Start of Block
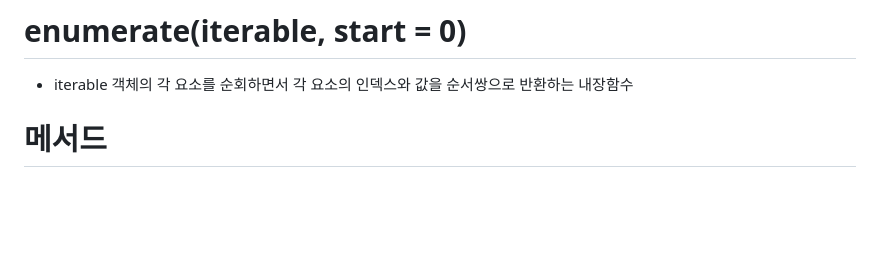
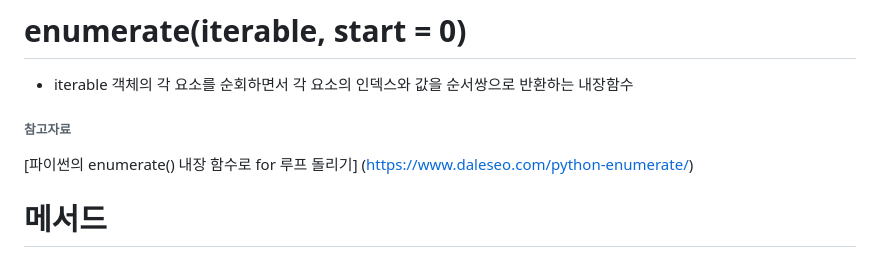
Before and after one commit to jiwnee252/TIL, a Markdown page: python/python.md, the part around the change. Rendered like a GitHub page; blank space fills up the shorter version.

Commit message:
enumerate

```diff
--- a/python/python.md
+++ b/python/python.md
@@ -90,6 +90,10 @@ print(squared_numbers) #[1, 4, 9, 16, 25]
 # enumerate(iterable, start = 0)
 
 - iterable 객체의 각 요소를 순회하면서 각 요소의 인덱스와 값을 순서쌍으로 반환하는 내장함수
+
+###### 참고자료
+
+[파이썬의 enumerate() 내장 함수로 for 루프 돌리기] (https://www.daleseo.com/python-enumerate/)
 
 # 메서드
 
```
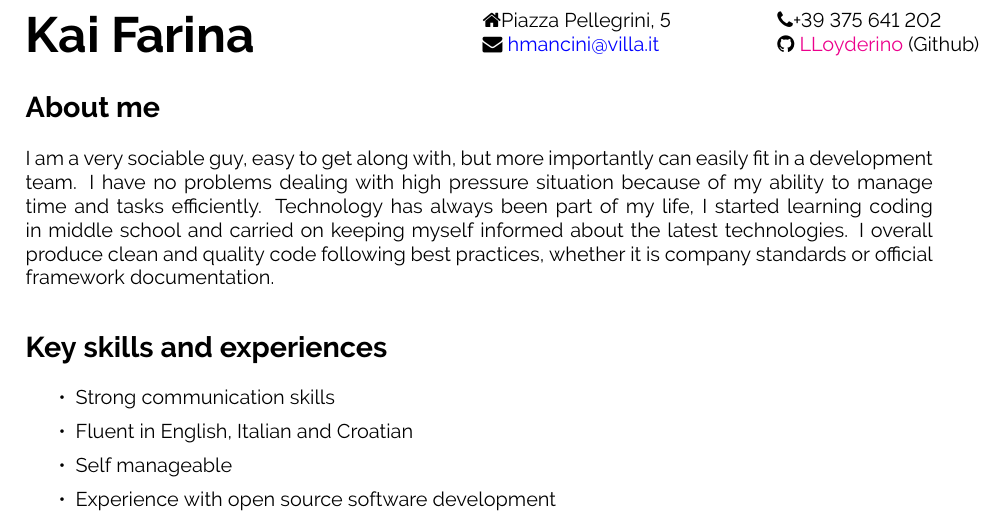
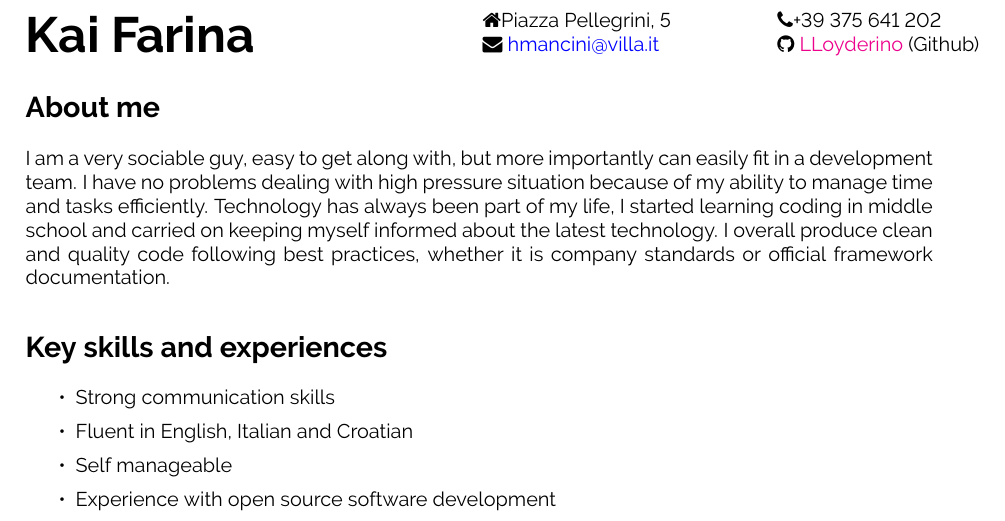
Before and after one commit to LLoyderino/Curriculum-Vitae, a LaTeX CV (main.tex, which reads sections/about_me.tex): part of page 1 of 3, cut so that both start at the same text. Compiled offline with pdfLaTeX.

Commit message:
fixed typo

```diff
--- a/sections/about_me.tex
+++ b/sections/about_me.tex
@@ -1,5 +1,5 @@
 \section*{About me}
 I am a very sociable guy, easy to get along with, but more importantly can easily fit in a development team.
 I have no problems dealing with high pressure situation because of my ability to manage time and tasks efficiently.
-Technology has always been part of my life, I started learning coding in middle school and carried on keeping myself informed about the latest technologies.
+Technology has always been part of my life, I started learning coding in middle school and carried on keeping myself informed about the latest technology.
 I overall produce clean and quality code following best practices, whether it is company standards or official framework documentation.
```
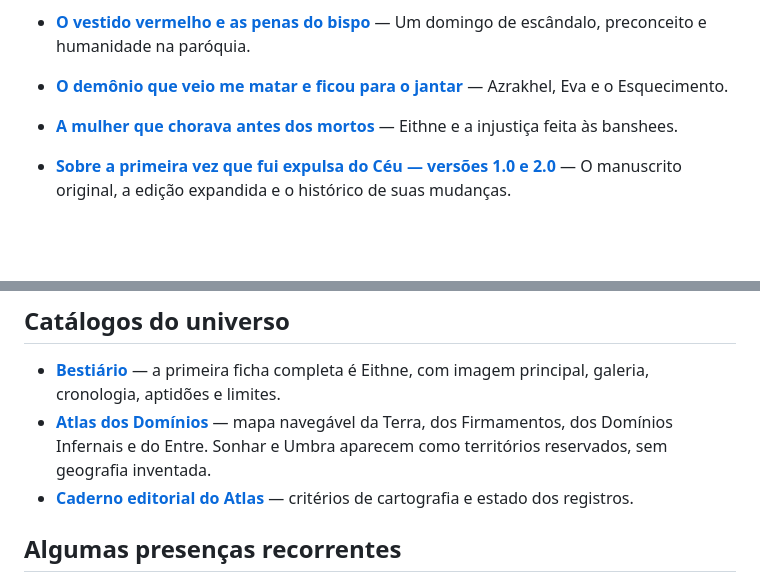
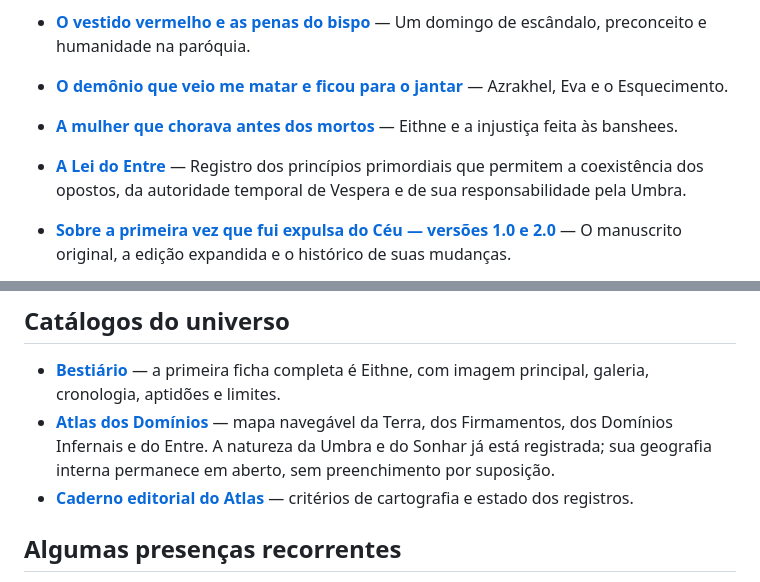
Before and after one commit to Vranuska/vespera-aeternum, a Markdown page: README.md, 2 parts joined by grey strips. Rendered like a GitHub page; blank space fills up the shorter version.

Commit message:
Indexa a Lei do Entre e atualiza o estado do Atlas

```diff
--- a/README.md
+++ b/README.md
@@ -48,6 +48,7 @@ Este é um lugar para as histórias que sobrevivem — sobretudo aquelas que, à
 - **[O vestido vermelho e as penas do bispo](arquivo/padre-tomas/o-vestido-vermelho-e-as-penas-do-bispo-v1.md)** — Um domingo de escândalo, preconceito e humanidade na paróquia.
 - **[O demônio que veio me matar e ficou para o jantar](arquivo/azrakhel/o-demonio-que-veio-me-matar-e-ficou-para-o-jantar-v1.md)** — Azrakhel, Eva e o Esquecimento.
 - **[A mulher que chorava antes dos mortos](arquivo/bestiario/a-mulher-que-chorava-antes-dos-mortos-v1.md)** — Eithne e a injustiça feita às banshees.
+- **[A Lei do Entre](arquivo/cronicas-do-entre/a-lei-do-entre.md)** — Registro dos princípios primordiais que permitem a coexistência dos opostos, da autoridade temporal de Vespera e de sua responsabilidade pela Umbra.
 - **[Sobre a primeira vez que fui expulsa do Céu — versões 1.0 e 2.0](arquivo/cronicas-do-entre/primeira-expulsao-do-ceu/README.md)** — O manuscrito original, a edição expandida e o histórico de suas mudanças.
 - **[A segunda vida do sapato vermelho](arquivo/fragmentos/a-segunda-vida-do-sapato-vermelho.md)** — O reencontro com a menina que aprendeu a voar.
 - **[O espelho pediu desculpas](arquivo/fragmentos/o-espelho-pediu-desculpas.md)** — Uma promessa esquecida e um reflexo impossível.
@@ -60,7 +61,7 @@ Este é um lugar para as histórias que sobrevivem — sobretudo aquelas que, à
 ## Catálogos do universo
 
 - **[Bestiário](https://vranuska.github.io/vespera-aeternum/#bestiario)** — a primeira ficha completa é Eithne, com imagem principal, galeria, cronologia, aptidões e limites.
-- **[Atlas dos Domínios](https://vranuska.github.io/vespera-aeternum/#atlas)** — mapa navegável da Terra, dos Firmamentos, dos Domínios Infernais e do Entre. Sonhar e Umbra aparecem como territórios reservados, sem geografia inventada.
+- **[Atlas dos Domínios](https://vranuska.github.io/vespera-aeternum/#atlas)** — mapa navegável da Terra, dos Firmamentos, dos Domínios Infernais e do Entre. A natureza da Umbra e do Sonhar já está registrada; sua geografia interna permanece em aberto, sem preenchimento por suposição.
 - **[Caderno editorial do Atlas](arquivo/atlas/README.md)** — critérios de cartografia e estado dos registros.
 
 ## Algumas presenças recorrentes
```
End of Block
What you should do: Wherever a line in the entries above holds "with", copy that line.

Solution to the problem:
Before and after one commit to LLoyderino/Curriculum-Vitae, a LaTeX CV (main.tex, which reads sections/about_me.tex): part of page 1 of 3, cut so that both start at the same text. Compiled offline with pdfLaTeX.
 I am a very sociable guy, easy to get along with, but more importantly can easily fit in a development team.
 I have no problems dealing with high pressure situation because of my ability to manage time and tasks efficiently.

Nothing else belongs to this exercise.